Unfortunately, the cash that was NOT used for the home is not deductible. No matter when the indebtedness was incurred, you can not deduct the interest from a loan secured by your home to the extent the loan proceeds weren't used to buy, build, or substantially improve your home.
Closing costs for the refinance
Unfortunately, the closing costs for the refinance cannot be claimed. They are not tax deductible but may increase the cost basis of your home, which can benefit you in the future if you sell your home.
However, you can deduct the below even if rolled into the loan:
For a new loan or refinance, mortgage interest paid (including origination fee or "points"), real estate taxes, and private mortgage insurance (subject to limits) are deductible.
On a refinance, you may need to amortize an origination fee (if paid) over the life of the loan.

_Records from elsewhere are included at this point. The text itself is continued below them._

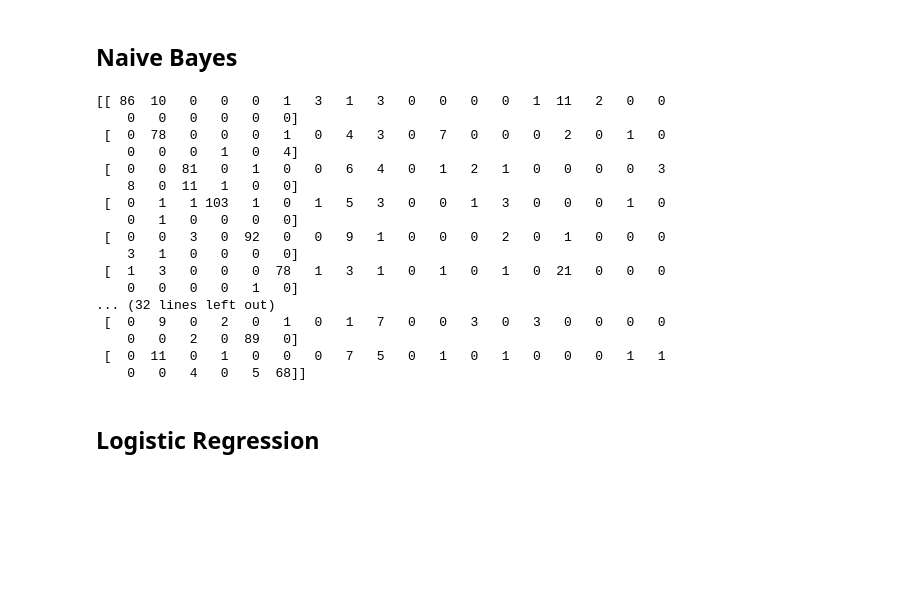
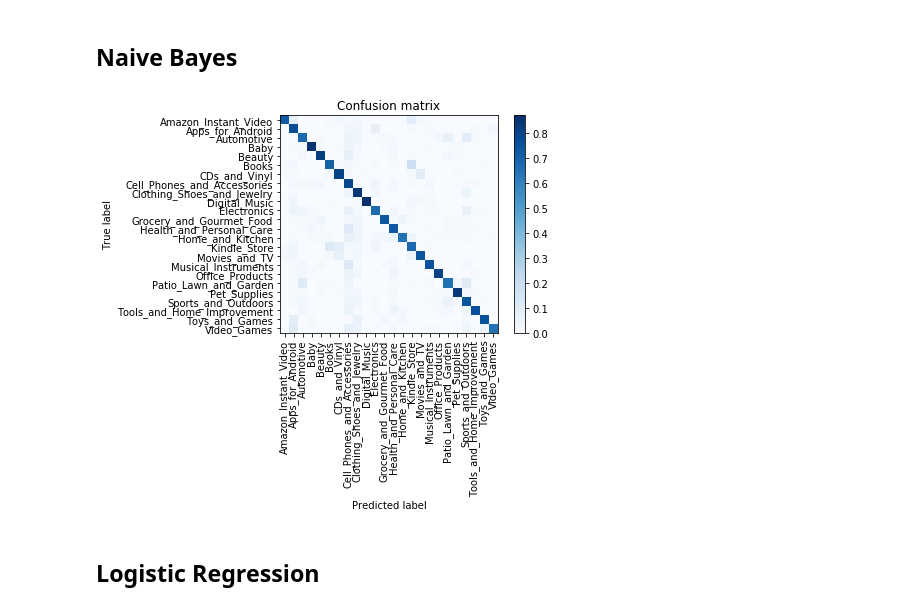
Before and after one commit to calexdiaz143/cs-175-amazon-project-clone, a Jupyter notebook: main/project.ipynb, the cells around one changed output. Drawn from its saved outputs; the diff is of its cells as text; code cells hidden in the pictures; blank space fills up the shorter version.

```diff
--- a/main/project.ipynb
+++ b/main/project.ipynb
@@ -46,31 +42,10 @@ Some notes about our features:
 # %%
 test_prd_nb = clf_nb.predict(test_X)
 test_err_nb = tester.error_ratio(test_Y, test_prd_nb)
-cm = confusion_matrix(test_Y, test_prd_nb)
-plt.matshow(cm)
-plt.title('Confusion matrix')
-plt.colorbar()
-plt.ylabel('True label')
-plt.xlabel('Predicted label')
-plt.show()
+
+tester.disp_conf_matrix(test_Y, test_prd_nb, classes)
 # %% [output]
-[[ 86  10   0   0   0   1   3   1   3   0   0   0   0   1  11   2   0   0
-    0   0   0   0   0   0]
- [  0  78   0   0   0   1   0   4   3   0   7   0   0   0   2   0   1   0
-    0   0   0   1   0   4]
- [  0   0  81   0   1   0   0   6   4   0   1   2   1   0   0   0   0   3
-    8   0  11   1   0   0]
- [  0   1   1 103   1   0   1   5   3   0   0   1   3   0   0   0   1   0
-    0   1   0   0   0   0]
- [  0   0   3   0  92   0   0   9   1   0   0   0   2   0   1   0   0   0
-    3   1   0   0   0   0]
- [  1   3   0   0   0  78   1   3   1   0   1   0   1   0  21   0   0   0
-    0   0   0   0   1   0]
-... (32 lines left out)
- [  0   9   0   2   0   1   0   1   7   0   0   3   0   3   0   0   0   0
-    0   0   2   0  89   0]
- [  0  11   0   1   0   0   0   7   5   0   1   0   1   0   0   0   1   1
-    0   0   4   0   5  68]]
+[figure, added]
 # %% [markdown]
 ## Logistic Regression
 # %%
```
Also changed, not shown: parts of 7 cells of this notebook, 1 other file.
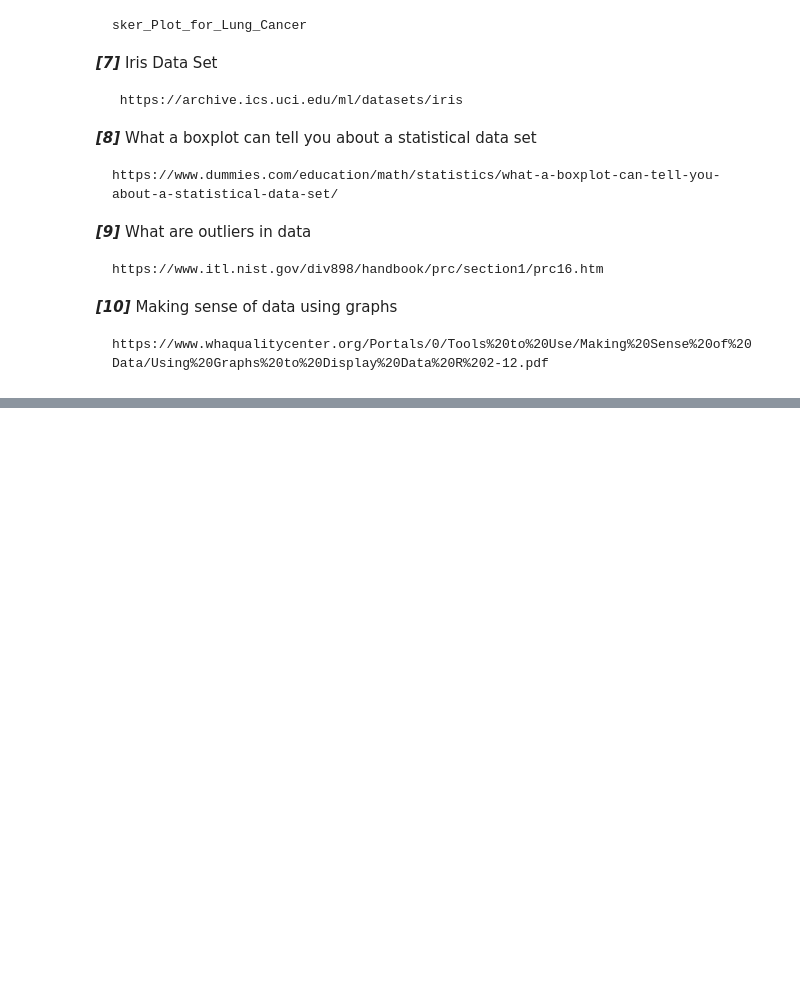
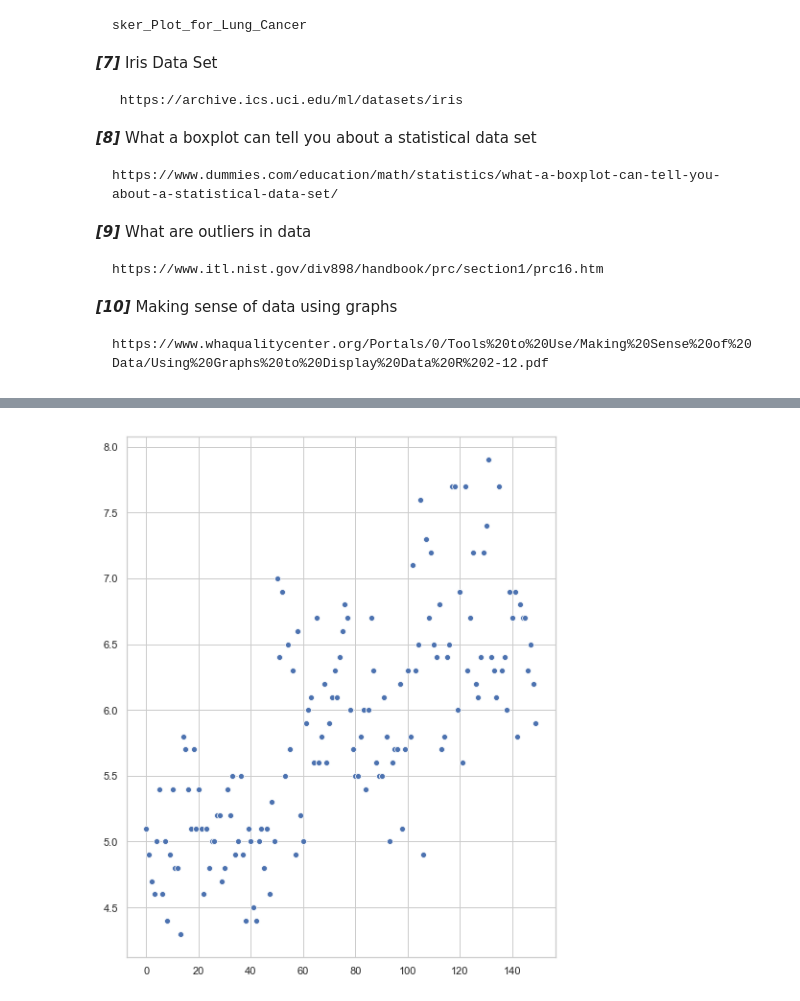
Before and after one commit to ShaunaB93/Fundamentals-of-Data-Analysis-Project, a Jupyter notebook: Fundamentals Project - Box Plots - Rough Work Notebook.ipynb, the cells around one changed output, grey strips where cells are left out. Saved outputs shown, nothing was run; the diff lists cells and outputs as text; code cells hidden in the pictures; blank space fills up the shorter version.

```diff
--- a/Fundamentals Project - Box Plots - Rough Work Notebook.ipynb
+++ b/Fundamentals Project - Box Plots - Rough Work Notebook.ipynb
@@ -393,0 +413,8 @@ The above discussion would indicate that while other graphs can be easier for sp
+# %%
+BoxPlotExample7 = sns.set(style="whitegrid")
+plt.figure(figsize=(8, 10))
+sns.set_context("notebook")
+sns.scatterplot(data=dataset.Sepal_Length, palette="colorblind")
+plt.show(BoxPlotExample7)
+# %% [output]
+[figure, added]
```
Also changed, not shown: parts of 9 cells of this notebook.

TurboTax will walk you through this process.
Enter the above expenses in the following areas:
1. Mortgage interest paid: Federal Taxes>Deductions &Credits> Your Home, select Mortgage Interest, Refinancing, and Insurance
2. Points (or Loan Origination Fee): Federal Taxes>Deductions &Credits> Your Home, select Mortgage Interest and Refinancing, and Insurance- (See Did you pay points in 2016 when you took out the loan?) page
3. Real Estate Taxes: Federal Taxes>Deductions &Credits> Your Home>Property Taxes
4. Mortgage Insurance: Federal Taxes>Deductions &Credits> Your Home> Mortgage Interest, Refinancing, and Insurance
so for clarity; box 1 mortgage interest of 1098 form can not be deductible ever based on current rules given that cash out was used for non-home related debts. Box 3 dated 9/26/2019.
Yes, as long as the cash-out is not used for the home, the interest isn't deductible. One way to understand the IRS rationale behind it is that they expect the value of your home to increase when it is improved. That means that when the house is eventually sold in the future, the IRS will receive more tax from the sale. Because of this, they let you deduct the interest now as an incentive to go ahead and improve the home, since they anticipate receiving more down the road. If you use the refinance cash for something other than the improvement of the home, that money is no longer going to generate tax revenue for the government, so they won't allow you to deduct it.